In man, physiological amounts of vitamin B12 (cyanocobalamin) are absorbed by the intrinsic factor mediated mechanism exclusively in the ileum. Human faeces contain appreciable quantities of vitamin B12 or vitamin B12-like material presumably produced by bacteria in the colon, but this is unavailable to the non-coprophagic individual. However, the human small intestine also often harbours a considerable microflora and this is even more extensive in apparently healthy southern Indian subjects. We now show that at least two groups of organisms in the small bowel, Pseudomonas and Klebsiella sp., may synthesise significant amounts of the vitamin.
Six normal untrained men were studied during the intravenous infusion of a balanced amino acid mixture (approximately --1 for 3 h) at rest and after a leg resistance exercise routine to test the influence of exercise on the regulation of muscle protein kinetics by hyperaminoacidemia.
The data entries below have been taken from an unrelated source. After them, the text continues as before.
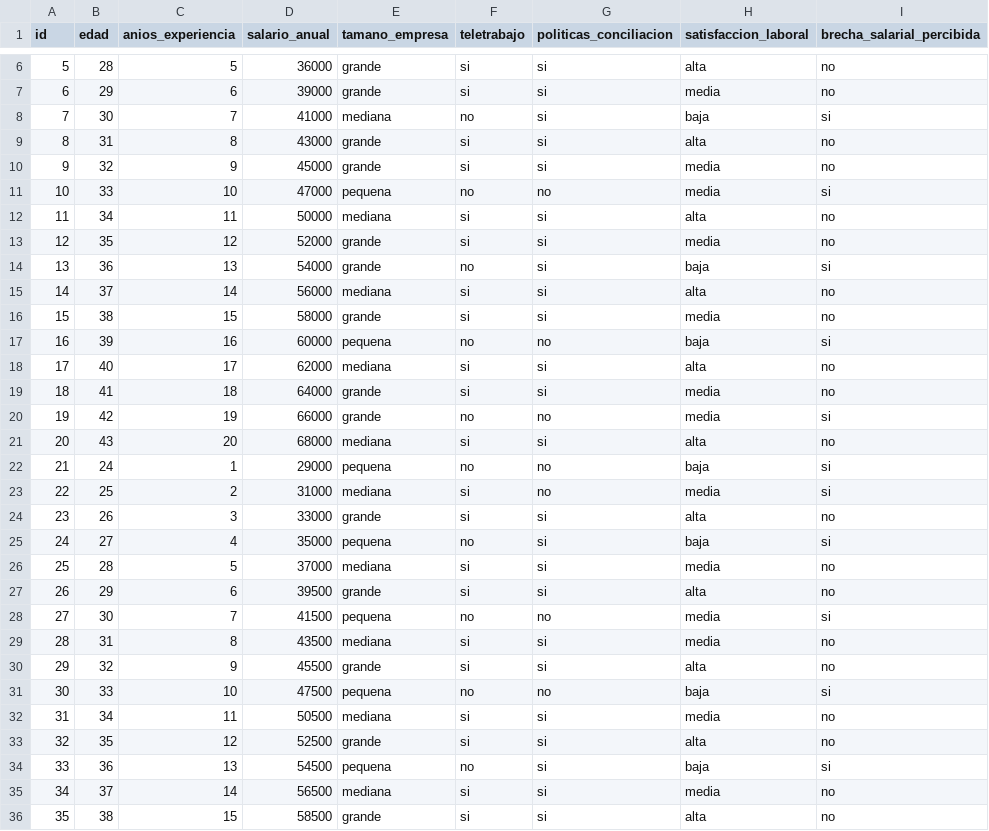
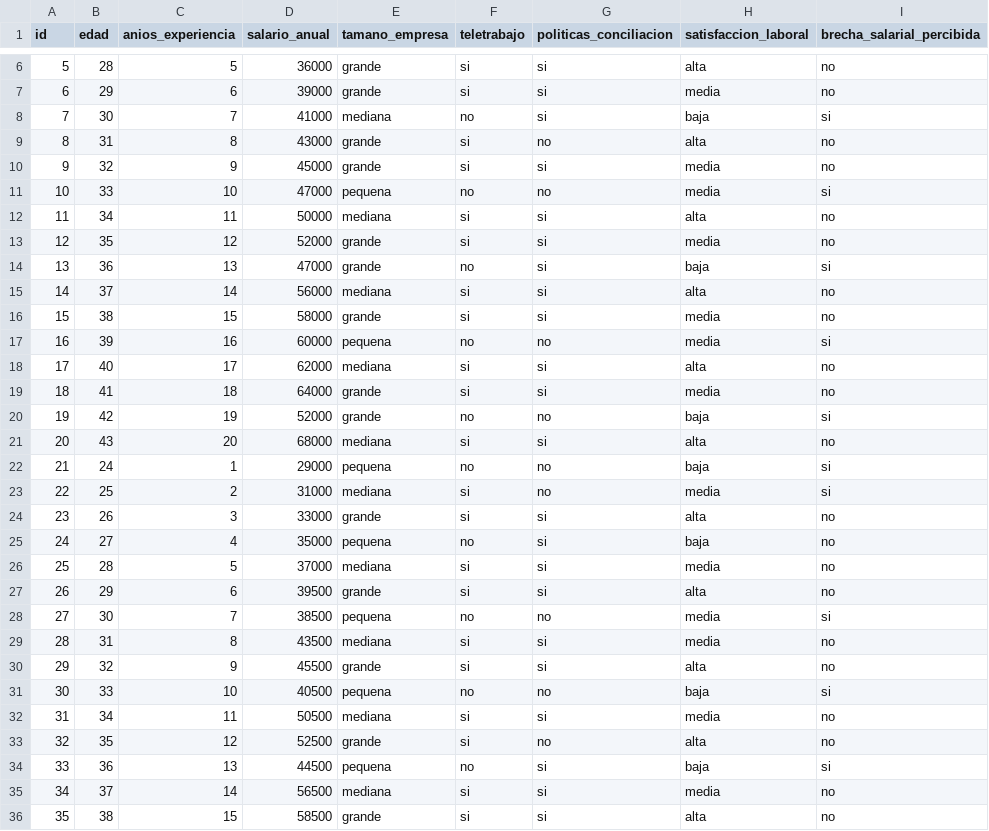
Before and after one commit to Raul-Gamero/Evaluador-de-Sesgo-y-Fuga-de-Talento-STEM, a CSV file: data/processed/women_tech_attrition_clean.csv, drawn as a sheet; only a part is shown, gaps mark what is left out; the diff covers the shown part only; the diff names each change by its address in the sheet, - before the commit and + after, or states it on an @@ line.

```diff
--- a/data/processed/women_tech_attrition_clean.csv
+++ b/data/processed/women_tech_attrition_clean.csv
-G9 (politicas_conciliacion): si
+G9 (politicas_conciliacion): no
-D14 (salario_anual): 54000
+D14 (salario_anual): 47000
-H17 (satisfaccion_laboral): baja
+H17 (satisfaccion_laboral): media
-D20 (salario_anual): 66000
+D20 (salario_anual): 52000
-H20 (satisfaccion_laboral): media
+H20 (satisfaccion_laboral): baja
-I25 (brecha_salarial_percibida): si
+I25 (brecha_salarial_percibida): no
-D28 (salario_anual): 41500
+D28 (salario_anual): 38500
-D31 (salario_anual): 47500
+D31 (salario_anual): 40500
-G33 (politicas_conciliacion): si
+G33 (politicas_conciliacion): no
-D34 (salario_anual): 54500
+D34 (salario_anual): 44500
```
Also changed, not shown: 30 edited cells elsewhere in this file, data/raw/women_tech_attrition_clean.csv, 2 other files.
Leg muscle protein kinetics and transport of selected amino acids (alanine, phenylalanine, leucine, and lysine) were isotopically determined using a model based on arteriovenous blood samples and muscle biopsy. The intravenous amino acid infusion resulted in comparable increases in arterial amino acid concentrations at rest and after exercise, whereas leg blood flow was 64 +/- 5% greater after exercise than at rest. During hyperaminoacidemia, the increases in amino acid transport above basal were 30-100% greater after exercise than at rest. Increases in muscle protein synthesis were also greater after exercise than at rest (291 +/- 42% vs. 141 +/- 45%). Muscle protein breakdown was not significantly affected by hyperminoacidemia either at rest or after exercise. We conclude that the stimulatory effect of exogenous amino acids on muscle protein synthesis is enhanced by prior exercise, perhaps in part because of enhanced blood flow. Our results imply that protein intake immediately after exercise may be more anabolic than when ingested at some later time.
Two severe disorders, both quite well described, are associated with defects in purine metabolism: Lesch-Nyhan syndrome and severe combined immunodeficiency disease (SCID) . Lesch-Nyhan syndrome results from the loss of a functional HGPRT gene. The disorder is inherited as a sex-linked trait, with the HGPRT gene on the X chromosome (Xq26–). Patients with this defect exhibit not only severe symptoms of gout but also a severe malfunction of the nervous system. In the most serious cases, patients resort to self-mutilation. Death usually occurs before patients reach their 20th year.